Smokable marijuana is already available for patients at some dispensaries just days after Gov. Ron DeSantis legalized its use.
But the new law still requires the state to craft rules about how to obtain it.
Under Senate Bill 182, the Florida Board of Medicine and Board of Osteopathic Medicine must create a new informed consent form for patients that requires them to acknowledge the specific risks of smoking marijuana.
They also have to create standards for doctors to follow when certifying smoking as a route of administration, and develop rules about what smoking devices sold at dispensaries should look like and how they should be labeled.
The Department of Health’s Office of Medical Marijuana Use said the two boards and the Joint Committee on Medical Marijuana will meet in April to begin the approval process for the new forms.
In the meantime, doctors can use their own consent forms as long as they receive acknowledgement from patients that they explained the risks of smoking.
The changes seem to be taking effect much faster than past marijuana expansion. State Sen. Jeff Brandes, who was a big proponent for removing the smoking ban, credits Gov. Ron DeSantis for that.
"I think his desire to have this resolved quickly bodes well for a simplified process and access in a timely manner,” Brandes said.
Under former Gov. Rick Scott, the Department of Health was heavily criticized for how it handled the voter-approved constitutional amendment that broadly legalized medical marijuana in 2016.
Brandes said, in terms of the new DOH rules, it’s pretty much a “wait and see” situation right now but added that the speed of the law passage and its implementation so far makes him optimistic.
“I think all of those things point me to believe that everybody is acting in good faith in this process and if we find somebody who is not acting in good faith, I think the legislature while it’s in session will begin to address it,” he said. “But I also know from the providers, they're ready to provide product in their dispensaries.”
As of now, only Trulieve is allowed to dispense smokable marijuana.
The first patient to receive it in Florida purchased it Thursday at a Trulieve store in Tallahassee.
Doug Dixon, a 59-year-old patient, purchased the whole flower he hailed as a safer and healthier alternative to prescription drugs to treat the pain he suffers from fibromyalgia.
The Crawfordville construction worker was already purchasing other cannabis products at Trulieve.
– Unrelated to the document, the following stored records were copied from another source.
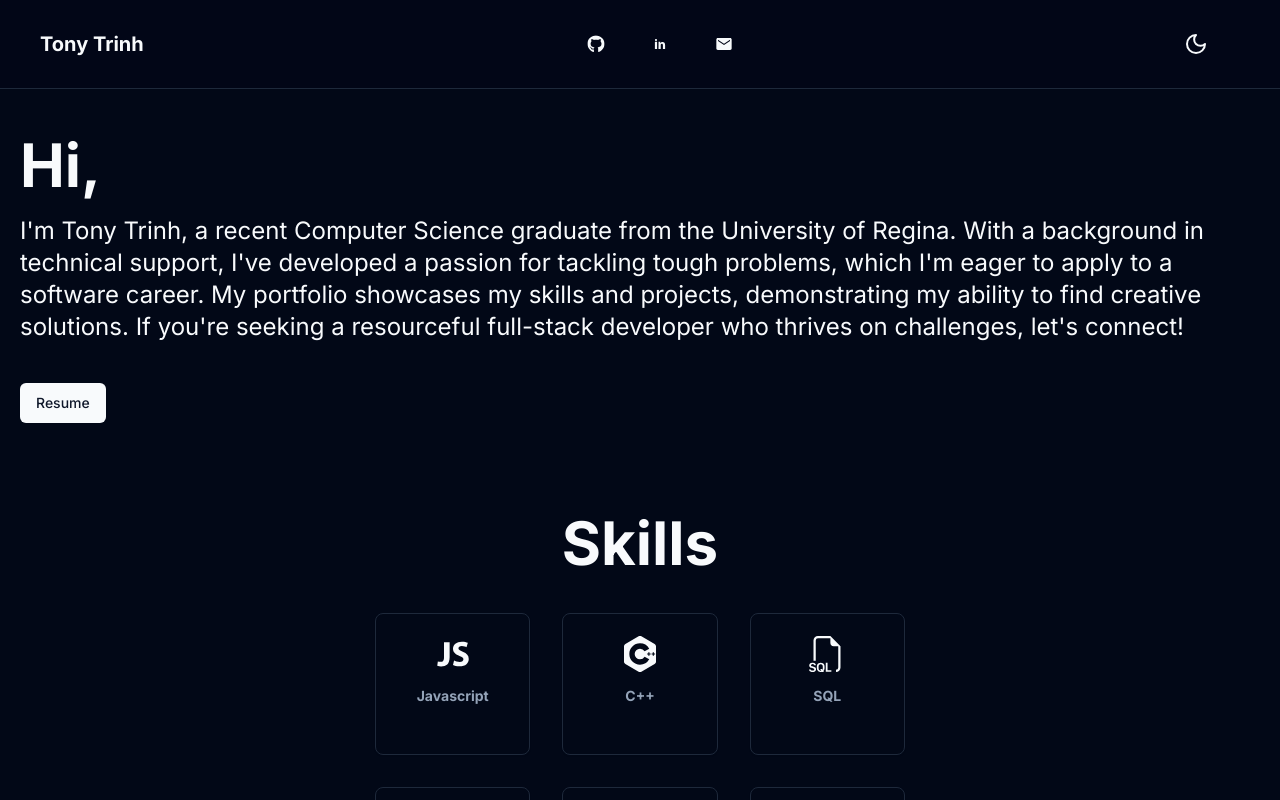
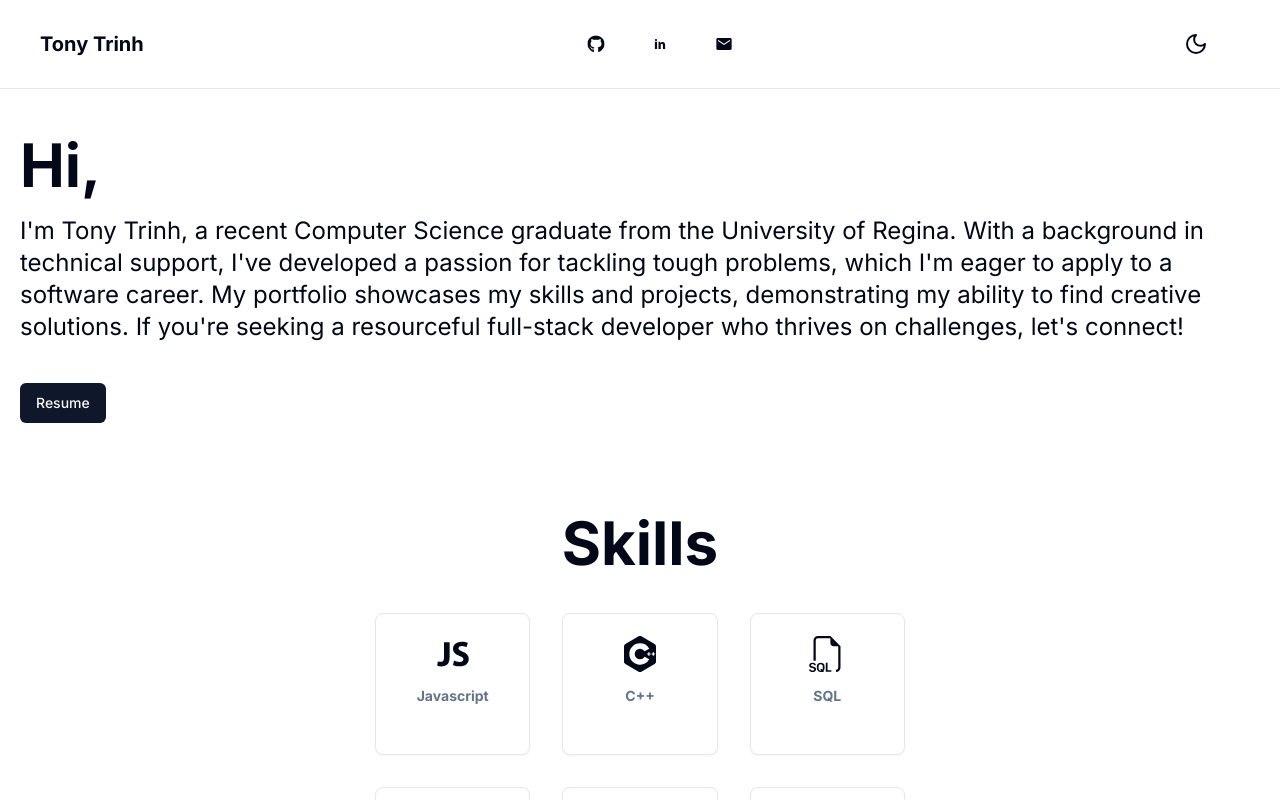
Before and after one commit to toneknee/WEBSITE, a Next.js app in the folder my-app/: page / in a window 1280 px wide. Both pictures are taken after a click on the button "Toggle Theme". Shown: the top 800 px of the page. Built offline with nearby package versions, Linux system fonts and the light colour scheme.

Commit message:
Glitch where it didnt default to dark mode used the setTheme to make it dark mode and edited sun and moon icon

```diff
--- a/my-app/components/NavBar.tsx
+++ b/my-app/components/NavBar.tsx
@@ -1,5 +1,6 @@
 "use client";
 
+import { useState } from "react";
 import { Button } from "./ui/button";
 import Container from "./ui/container";
 import { TiSocialLinkedin } from "react-icons/ti";
@@ -9,6 +10,9 @@ import { Sun, Moon } from "lucide-react";
 import { useTheme } from "next-themes";
 
 const NavBar = () => {
+  const [currentTheme, setCurrentTheme] = useState("dark");
+  const { setTheme } = useTheme();
+
   const contacts = [
     {
       href: "https://github.com/toneknee",
@@ -27,17 +31,16 @@ const NavBar = () => {
     },
   ];
 
-  const { theme, setTheme } = useTheme();
-  theme === "dark";
+  const toggleTheme = () => {
+    const newTheme = currentTheme === "dark" ? "light" : "dark";
+    setCurrentTheme(newTheme);
+    setTheme(newTheme);
+  };
 
   return (
     <header
       className={`sm:flex sm:justify-between py-3 px-4 border-b sticky top-0 ${
-        theme === "dark"
-          ? "bg-slate-950"
-          : theme === "light"
-          ? "bg-white"
-          : "bg-slate-950"
+        currentTheme === "dark" ? "bg-slate-950" : "bg-white"
       } z-50`}
     >
       <Container>
@@ -46,17 +49,17 @@ const NavBar = () => {
             <h1 className="text-xl font-bold ml-4 lg:ml-0">Tony Trinh</h1>
           </div>
           <nav className="mx-6 flex items-center space-x-4 lg:space-x-6 md:block">
-            {contacts.map((contacts) => (
+            {contacts.map((contact) => (
               <Button
                 asChild
                 variant="ghost"
                 size="icon"
                 className="scale-125 cursor-pointer"
-                key={contacts.id}
-                onClick={() => window.open(contacts.href, "_blank")}
+                key={contact.id}
+                onClick={() => window.open(contact.href, "_blank")}
               >
                 <div className="text-sm font-medium transition-colors">
-                  {contacts.label}
+                  {contact.label}
                 </div>
               </Button>
             ))}
@@ -67,10 +70,25 @@ const NavBar = () => {
               size="icon"
               aria-label="Toggle Theme"
               className="mr-6"
-              onClick={() => setTheme(theme === "dark" ? "light" : "dark")}
+              onClick={toggleTheme}
             >
-              <Sun className="h-6 w-6 rotate-0 scale-100 transition-all dark:-rotate-90 dark:scale-0" />
-              <Moon className="absolute h-6 w-6 rotate-90 scale-0 transition-all dark:rotate-0 dark:scale-100" />
+              {currentTheme === "dark" ? (
+                <Sun
+                  className={`h-6 w-6 transition-all ${
+                    currentTheme === "dark"
+                      ? "rotate-0 scale-100"
+                      : "rotate-90 scale-0"
+                  }`}
+                />
+              ) : (
+                <Moon
+                  className={`absolute h-6 w-6 transition-all ${
+                    currentTheme === "dark"
+                      ? "rotate-90 scale-0"
+                      : "rotate-0 scale-100"
+                  }`}
+                />
+              )}
             </Button>
           </div>
         </div>
```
He told the News Service of Florida he plans to smoke the whole flower in joints.
“It is good to have the alternative,” Dixon said. “These pharmaceuticals are killing people. I have lost so many family members.”
The other licensed treatment centers are working with the Office of Medical Marijuana Use to make their product available as quickly as possible.
A representative with GrowHealthy in Lake Wales said they expect to receive approval within a week.
Trulieve CEO Kim Rivers, whose Quincy-based company sells more than 60 percent of the medical marijuana purchased by the state’s nearly 200,000 patients, said the sale of whole-flower cannabis will make medical marijuana affordable for many Floridians who are now financially shut out of the treatment.
“We do expect that there will be an increase in the Florida market,” she said. “I don’t know that we’ll see as much of a shift of current patients, as we will patients who have not been medical patients up to this point, entering the market because they now see a product that they are attracted to and that works for them.”
In other states where medical marijuana has been legalized, smokable products comprise between 40 and 60 percent of sales, according to Rivers.
Once a licensed dispensary receives approval to sell smokable cannabis, they can also sell delivery devices like pre-rolled joints, pipes and bongs.
The new law also allows patients to purchase these items – not actual joints, but rolling papers – from other vendors as well. Previously, smoking devices would have been considered illegal drug paraphernalia even if they were used to inhale legally obtained medical cannabis.
Patients still have to obtain devices that deliver other forms of marijuana, like vaporizers or droppers, from official dispensaries.
For more information about the new changes, patients and providers can check out this FAQ page created by the state Office of Medical Marijuana Use.
Reporter Tom Urban with the News Service of Florida also contributed to this story.